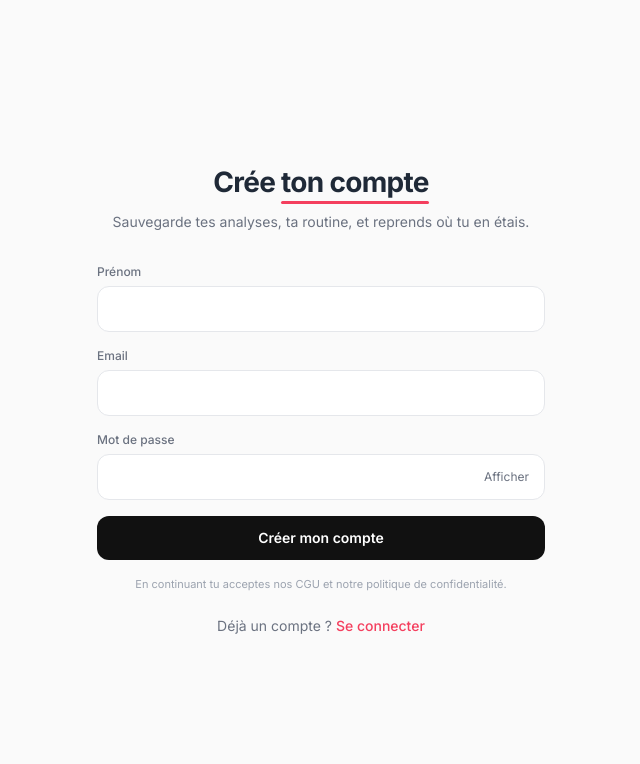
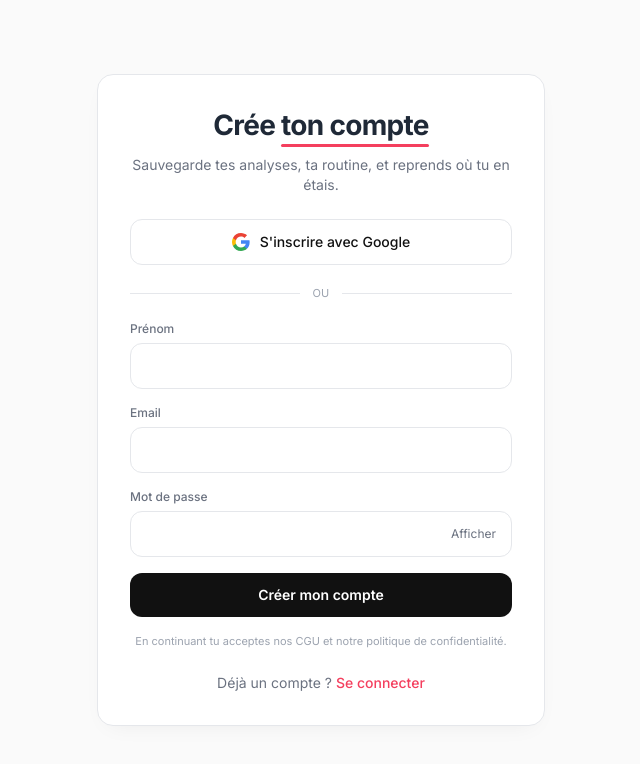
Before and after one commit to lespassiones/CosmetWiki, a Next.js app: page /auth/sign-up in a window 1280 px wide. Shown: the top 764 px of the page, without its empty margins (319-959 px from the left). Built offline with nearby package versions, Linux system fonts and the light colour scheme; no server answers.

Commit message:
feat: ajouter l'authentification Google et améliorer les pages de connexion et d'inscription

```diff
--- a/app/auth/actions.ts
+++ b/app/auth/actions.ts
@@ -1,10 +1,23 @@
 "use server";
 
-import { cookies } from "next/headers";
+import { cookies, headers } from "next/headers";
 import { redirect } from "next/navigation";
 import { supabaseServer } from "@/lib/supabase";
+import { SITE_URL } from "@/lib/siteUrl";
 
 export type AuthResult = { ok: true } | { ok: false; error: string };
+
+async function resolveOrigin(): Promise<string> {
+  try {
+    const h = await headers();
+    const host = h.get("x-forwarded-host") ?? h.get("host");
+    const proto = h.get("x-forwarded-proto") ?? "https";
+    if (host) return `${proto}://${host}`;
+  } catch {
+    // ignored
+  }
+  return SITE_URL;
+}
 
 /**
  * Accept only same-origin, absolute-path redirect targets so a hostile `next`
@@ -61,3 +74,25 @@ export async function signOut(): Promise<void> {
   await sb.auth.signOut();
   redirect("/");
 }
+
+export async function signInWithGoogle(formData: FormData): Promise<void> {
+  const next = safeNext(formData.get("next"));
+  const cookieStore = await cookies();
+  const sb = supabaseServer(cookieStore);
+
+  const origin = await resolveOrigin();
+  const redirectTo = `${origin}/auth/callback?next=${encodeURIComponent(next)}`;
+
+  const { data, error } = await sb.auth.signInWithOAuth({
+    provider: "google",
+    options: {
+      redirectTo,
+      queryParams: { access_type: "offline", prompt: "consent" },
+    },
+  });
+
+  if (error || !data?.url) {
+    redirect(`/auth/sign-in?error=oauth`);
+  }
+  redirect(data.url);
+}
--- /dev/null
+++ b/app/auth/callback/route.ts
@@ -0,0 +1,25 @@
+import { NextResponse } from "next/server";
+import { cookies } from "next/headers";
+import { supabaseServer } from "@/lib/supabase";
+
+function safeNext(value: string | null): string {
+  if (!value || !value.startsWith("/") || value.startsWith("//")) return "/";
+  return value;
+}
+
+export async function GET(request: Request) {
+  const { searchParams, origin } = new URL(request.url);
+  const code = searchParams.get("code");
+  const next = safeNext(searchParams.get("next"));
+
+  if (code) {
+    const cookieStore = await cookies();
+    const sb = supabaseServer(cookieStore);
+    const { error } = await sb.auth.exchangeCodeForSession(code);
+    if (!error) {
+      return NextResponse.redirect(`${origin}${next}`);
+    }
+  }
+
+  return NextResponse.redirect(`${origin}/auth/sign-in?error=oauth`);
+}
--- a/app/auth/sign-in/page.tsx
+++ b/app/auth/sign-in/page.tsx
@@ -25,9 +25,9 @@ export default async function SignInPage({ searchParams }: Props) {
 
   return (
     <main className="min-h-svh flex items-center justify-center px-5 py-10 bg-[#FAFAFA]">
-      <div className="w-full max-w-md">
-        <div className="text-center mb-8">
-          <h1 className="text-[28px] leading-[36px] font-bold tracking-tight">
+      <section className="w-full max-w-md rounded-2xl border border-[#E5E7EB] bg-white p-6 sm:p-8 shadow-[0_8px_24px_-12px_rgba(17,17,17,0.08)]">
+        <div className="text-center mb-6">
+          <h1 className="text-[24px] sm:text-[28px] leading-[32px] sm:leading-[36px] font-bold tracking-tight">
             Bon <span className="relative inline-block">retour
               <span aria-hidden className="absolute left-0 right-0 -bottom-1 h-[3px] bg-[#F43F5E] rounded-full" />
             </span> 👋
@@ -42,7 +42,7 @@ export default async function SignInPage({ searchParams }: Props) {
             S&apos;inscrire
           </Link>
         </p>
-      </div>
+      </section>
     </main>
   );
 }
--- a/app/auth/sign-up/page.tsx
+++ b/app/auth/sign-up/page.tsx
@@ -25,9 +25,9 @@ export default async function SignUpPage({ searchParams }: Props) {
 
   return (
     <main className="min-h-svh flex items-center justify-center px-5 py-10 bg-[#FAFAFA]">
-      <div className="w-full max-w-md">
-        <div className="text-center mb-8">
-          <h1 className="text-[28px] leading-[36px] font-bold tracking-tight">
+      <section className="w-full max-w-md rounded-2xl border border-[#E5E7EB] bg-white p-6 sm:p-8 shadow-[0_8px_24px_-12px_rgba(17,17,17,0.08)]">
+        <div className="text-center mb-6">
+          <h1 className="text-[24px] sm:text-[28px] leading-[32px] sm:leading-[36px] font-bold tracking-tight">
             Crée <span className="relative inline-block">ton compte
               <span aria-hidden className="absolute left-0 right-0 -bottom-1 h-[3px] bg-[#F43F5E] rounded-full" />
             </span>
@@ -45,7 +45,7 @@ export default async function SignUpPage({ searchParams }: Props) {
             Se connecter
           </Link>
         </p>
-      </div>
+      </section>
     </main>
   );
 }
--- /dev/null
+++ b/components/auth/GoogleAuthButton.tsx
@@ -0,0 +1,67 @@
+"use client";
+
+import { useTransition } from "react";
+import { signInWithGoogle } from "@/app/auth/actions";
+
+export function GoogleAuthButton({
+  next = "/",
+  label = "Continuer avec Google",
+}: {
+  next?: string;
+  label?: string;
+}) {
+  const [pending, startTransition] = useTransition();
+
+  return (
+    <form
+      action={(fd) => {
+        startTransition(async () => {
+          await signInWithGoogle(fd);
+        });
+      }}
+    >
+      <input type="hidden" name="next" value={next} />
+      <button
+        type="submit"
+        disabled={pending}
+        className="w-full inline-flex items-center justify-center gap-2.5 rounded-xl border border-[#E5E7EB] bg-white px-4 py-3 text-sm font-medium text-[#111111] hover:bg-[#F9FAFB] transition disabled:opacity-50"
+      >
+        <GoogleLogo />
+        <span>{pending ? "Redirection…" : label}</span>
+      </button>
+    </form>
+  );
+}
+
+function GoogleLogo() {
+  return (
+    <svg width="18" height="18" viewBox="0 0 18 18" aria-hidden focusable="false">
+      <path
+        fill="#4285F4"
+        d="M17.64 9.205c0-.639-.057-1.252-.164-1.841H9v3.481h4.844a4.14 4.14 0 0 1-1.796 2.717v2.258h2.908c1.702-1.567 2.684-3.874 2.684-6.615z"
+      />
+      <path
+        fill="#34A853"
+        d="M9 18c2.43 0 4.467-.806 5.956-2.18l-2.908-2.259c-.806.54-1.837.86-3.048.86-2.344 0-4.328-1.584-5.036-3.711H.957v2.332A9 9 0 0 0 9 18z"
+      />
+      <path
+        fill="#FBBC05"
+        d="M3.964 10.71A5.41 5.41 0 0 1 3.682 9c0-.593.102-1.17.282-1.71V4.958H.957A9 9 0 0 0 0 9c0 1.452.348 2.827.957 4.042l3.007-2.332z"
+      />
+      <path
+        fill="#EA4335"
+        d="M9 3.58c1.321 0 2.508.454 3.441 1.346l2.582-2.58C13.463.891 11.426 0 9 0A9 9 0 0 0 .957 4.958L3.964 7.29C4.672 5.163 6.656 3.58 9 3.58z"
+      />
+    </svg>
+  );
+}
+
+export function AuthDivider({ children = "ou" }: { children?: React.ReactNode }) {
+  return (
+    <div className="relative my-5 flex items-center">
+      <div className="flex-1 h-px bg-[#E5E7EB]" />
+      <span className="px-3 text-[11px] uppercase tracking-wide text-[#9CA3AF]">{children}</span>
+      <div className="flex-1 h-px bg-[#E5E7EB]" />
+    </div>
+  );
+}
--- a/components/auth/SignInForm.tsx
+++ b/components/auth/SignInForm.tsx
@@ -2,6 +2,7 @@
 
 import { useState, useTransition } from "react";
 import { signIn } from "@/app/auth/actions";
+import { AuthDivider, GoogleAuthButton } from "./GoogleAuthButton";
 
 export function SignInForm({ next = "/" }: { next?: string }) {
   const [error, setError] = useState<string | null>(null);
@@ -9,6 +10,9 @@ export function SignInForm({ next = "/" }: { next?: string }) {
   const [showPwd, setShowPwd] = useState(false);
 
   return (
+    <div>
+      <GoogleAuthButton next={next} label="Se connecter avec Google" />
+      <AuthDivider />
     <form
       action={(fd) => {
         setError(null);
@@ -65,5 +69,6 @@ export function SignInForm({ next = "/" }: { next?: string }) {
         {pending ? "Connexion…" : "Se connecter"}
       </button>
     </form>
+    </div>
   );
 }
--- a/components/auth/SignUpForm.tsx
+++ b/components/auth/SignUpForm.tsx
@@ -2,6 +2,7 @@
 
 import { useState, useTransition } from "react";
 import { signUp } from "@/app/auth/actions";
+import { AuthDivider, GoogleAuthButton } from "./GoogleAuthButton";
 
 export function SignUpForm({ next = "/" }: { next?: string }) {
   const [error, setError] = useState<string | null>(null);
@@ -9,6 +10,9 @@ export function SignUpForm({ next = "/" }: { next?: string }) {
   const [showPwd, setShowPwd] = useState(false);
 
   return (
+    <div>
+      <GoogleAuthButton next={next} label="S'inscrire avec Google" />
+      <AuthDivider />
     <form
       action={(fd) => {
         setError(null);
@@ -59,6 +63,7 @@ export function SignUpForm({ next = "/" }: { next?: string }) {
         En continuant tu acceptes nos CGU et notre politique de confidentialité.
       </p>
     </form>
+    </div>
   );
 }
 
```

------------

* Try it: Count every line of the material that holds "fill". Reply with the number alone.

* Finished exercise: 4